INSTRUCTIONS TO FOLLOW: Report every line of the listing below in which the string "imshow" appears.

DATASET RECORDS:
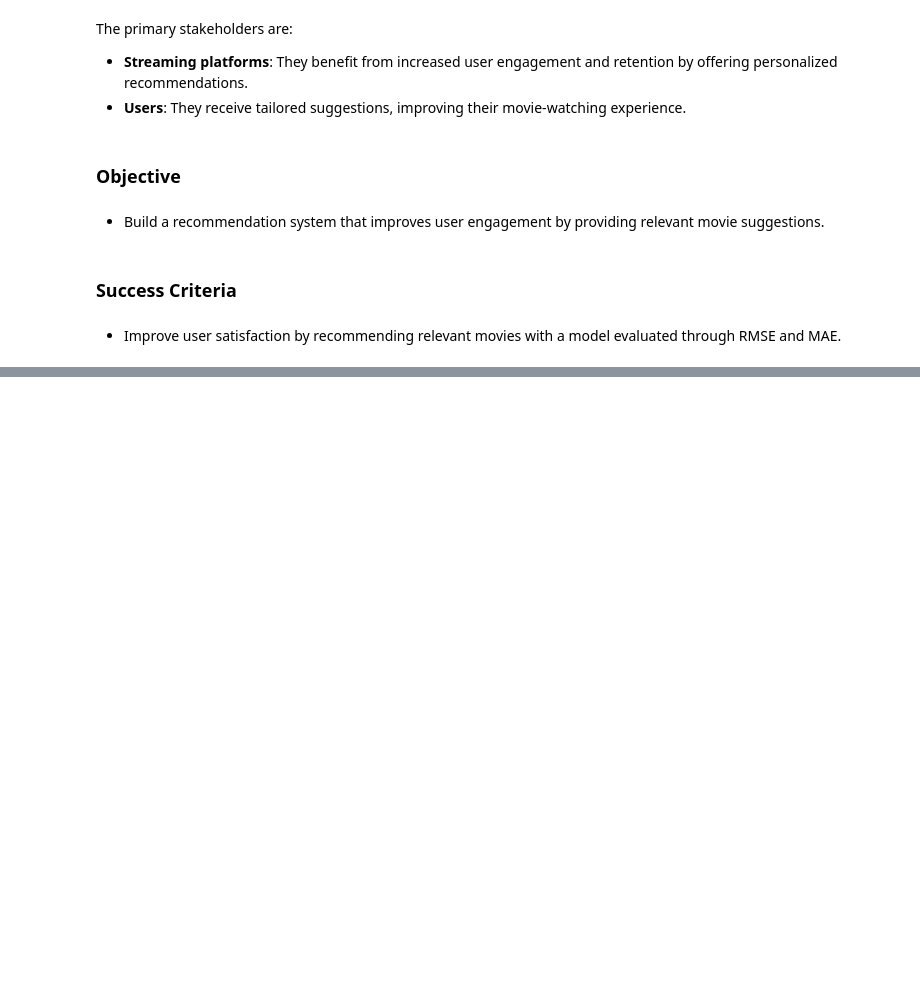
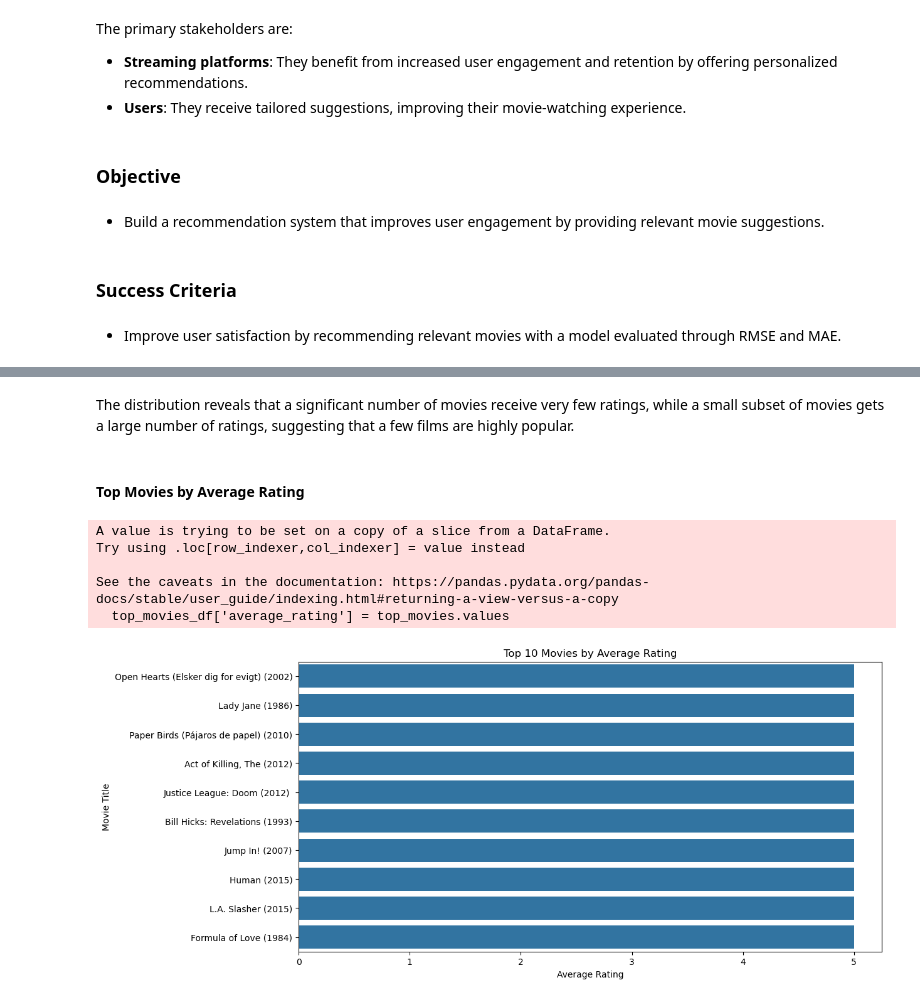
Before and after one commit to Nzoki/Movies-Recommendation-System, a Jupyter notebook: Sam.ipynb, the cells around one changed output, grey strips where cells are left out. Drawn from its saved outputs; the diff is of its cells as text; code cells hidden in the pictures; blank space fills up the shorter version.

```diff
--- a/Sam.ipynb
+++ b/Sam.ipynb
@@ -22,0 +236,22 @@ The primary stakeholders are:
+# %% [markdown]
+The distribution reveals that a significant number of movies receive very few ratings, while a small subset of movies gets a large number of ratings, suggesting that a few films are highly popular.
+# %% [markdown]
+#### Top Movies by Average Rating
+# %%
+top_movies = ratings.groupby('movieId')['rating'].mean().sort_values(ascending=False).head(10)
+top_movies_df = movies[movies['movieId'].isin(top_movies.index)]
+top_movies_df['average_rating'] = top_movies.values
+
+plt.figure(figsize=(12, 6))
+sns.barplot(x='average_rating', y='title', data=top_movies_df)
+plt.title('Top 10 Movies by Average Rating')
+plt.xlabel('Average Rating')
+plt.ylabel('Movie Title')
+plt.show()
+# %% [output]
+A value is trying to be set on a copy of a slice from a DataFrame.
+Try using .loc[row_indexer,col_indexer] = value instead
+
+See the caveats in the documentation: https://pandas.pydata.org/pandas-docs/stable/user_guide/indexing.html#returning-a-view-versus-a-copy
+  top_movies_df['average_rating'] = top_movies.values
+[figure, added]
```
Also changed, not shown: parts of 46 cells of this notebook.
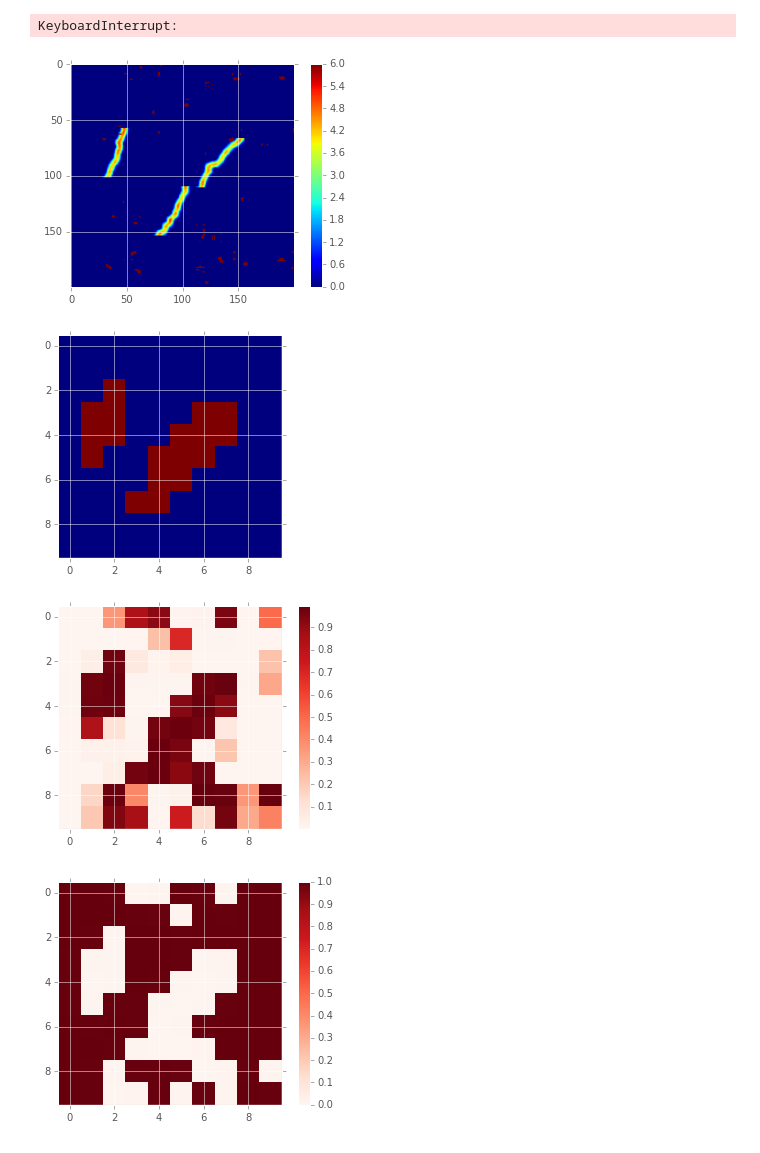
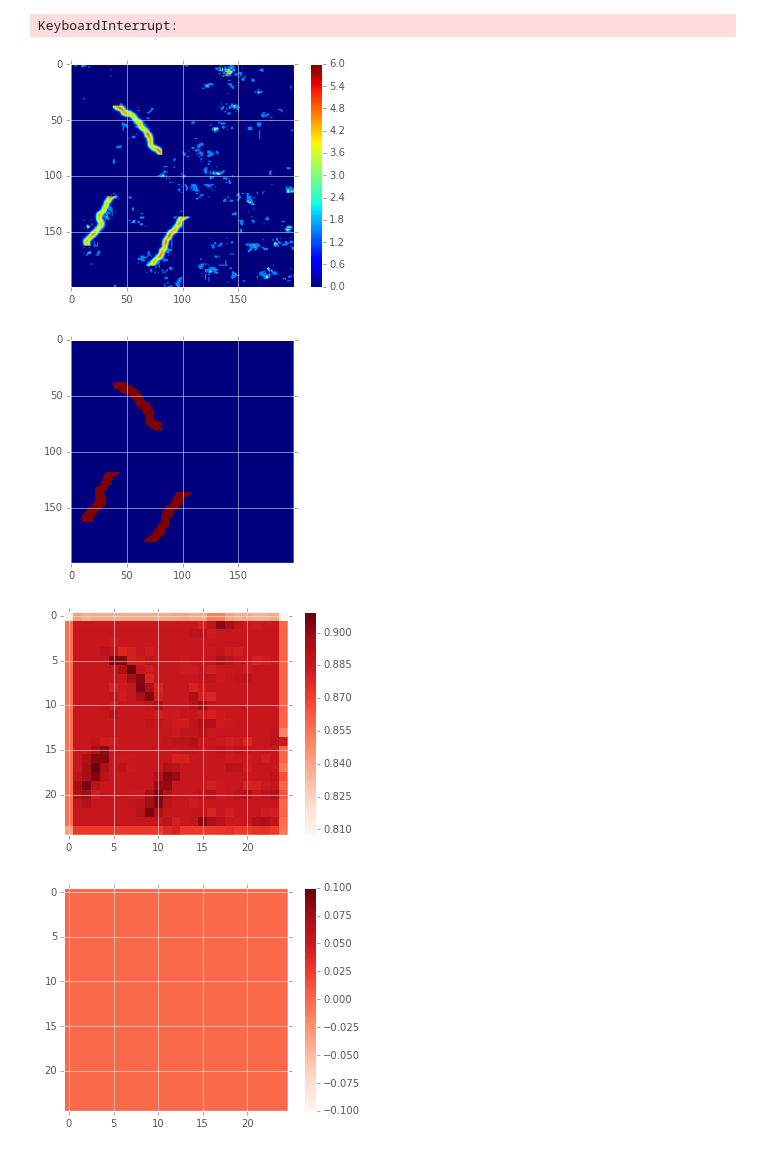
Before and after one commit to Aelphy/muon_trigger, a Jupyter notebook: evals/CascadeBase.ipynb, the cells around one changed output. Cells and saved outputs as stored; diff of their text form; code cells hidden in the pictures.

Commit message:
fixed errors in visualizer

```diff
--- a/evals/CascadeBase.ipynb
+++ b/evals/CascadeBase.ipynb
@@ -536,30 +557,31 @@ Epoch 61 of 100 took 7.087s
 Epoch 62 of 100 took 6.712s
 KeyboardInterrupt:
 # %%
+%matplotlib inline
 i = 2
 
 plt.imshow(X_y[1][i].reshape((200, 200)))
 plt.colorbar()
 plt.show()
 
-plt.imshow(X_y[-1][i].reshape((10, 10)), interpolation='none')
+plt.imshow(X_y[-1][i].reshape((200, 200)), interpolation='none')
 plt.show()
 
 prediction = network.predict(X_y[1][i].reshape((1, 1, 200, 200)).astype(np.float32))
 
-plt.imshow(prediction.reshape(10, 10), interpolation='none', cmap=plt.cm.Reds)
+plt.imshow(prediction.reshape(25, 25), interpolation='none', cmap=plt.cm.Reds)
 plt.colorbar()
 plt.show()
 
-plt.imshow(prediction.reshape(10, 10) < 0.5, interpolation='none', cmap=plt.cm.Reds)
+plt.imshow(prediction.reshape(25, 25) < 0.5, interpolation='none', cmap=plt.cm.Reds)
 plt.colorbar()
 plt.show()
 
-plt.imshow(prediction.reshape(10, 10) >= 0.5, interpolation='none', cmap=plt.cm.Reds)
+plt.imshow(prediction.reshape(25, 25) >= 0.5, interpolation='none', cmap=plt.cm.Reds)
 plt.colorbar()
 plt.show()
 # %% [output]
-[figure, old version]
+[figure, new version]
-[figure, old version]
+[figure, new version]
-[figure, old version]
+[figure, new version]
-[figure, old version]
+[figure, new version]
```
Also changed, not shown: parts of 9 cells of this notebook, 3 other files.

ANSWER SPACE:
 plt.imshow(X_y[1][i].reshape((200, 200)))
-plt.imshow(X_y[-1][i].reshape((10, 10)), interpolation='none')
+plt.imshow(X_y[-1][i].reshape((200, 200)), interpolation='none')
-plt.imshow(prediction.reshape(10, 10), interpolation='none', cmap=plt.cm.Reds)
+plt.imshow(prediction.reshape(25, 25), interpolation='none', cmap=plt.cm.Reds)
-plt.imshow(prediction.reshape(10, 10) < 0.5, interpolation='none', cmap=plt.cm.Reds)
+plt.imshow(prediction.reshape(25, 25) < 0.5, interpolation='none', cmap=plt.cm.Reds)
-plt.imshow(prediction.reshape(10, 10) >= 0.5, interpolation='none', cmap=plt.cm.Reds)
+plt.imshow(prediction.reshape(25, 25) >= 0.5, interpolation='none', cmap=plt.cm.Reds)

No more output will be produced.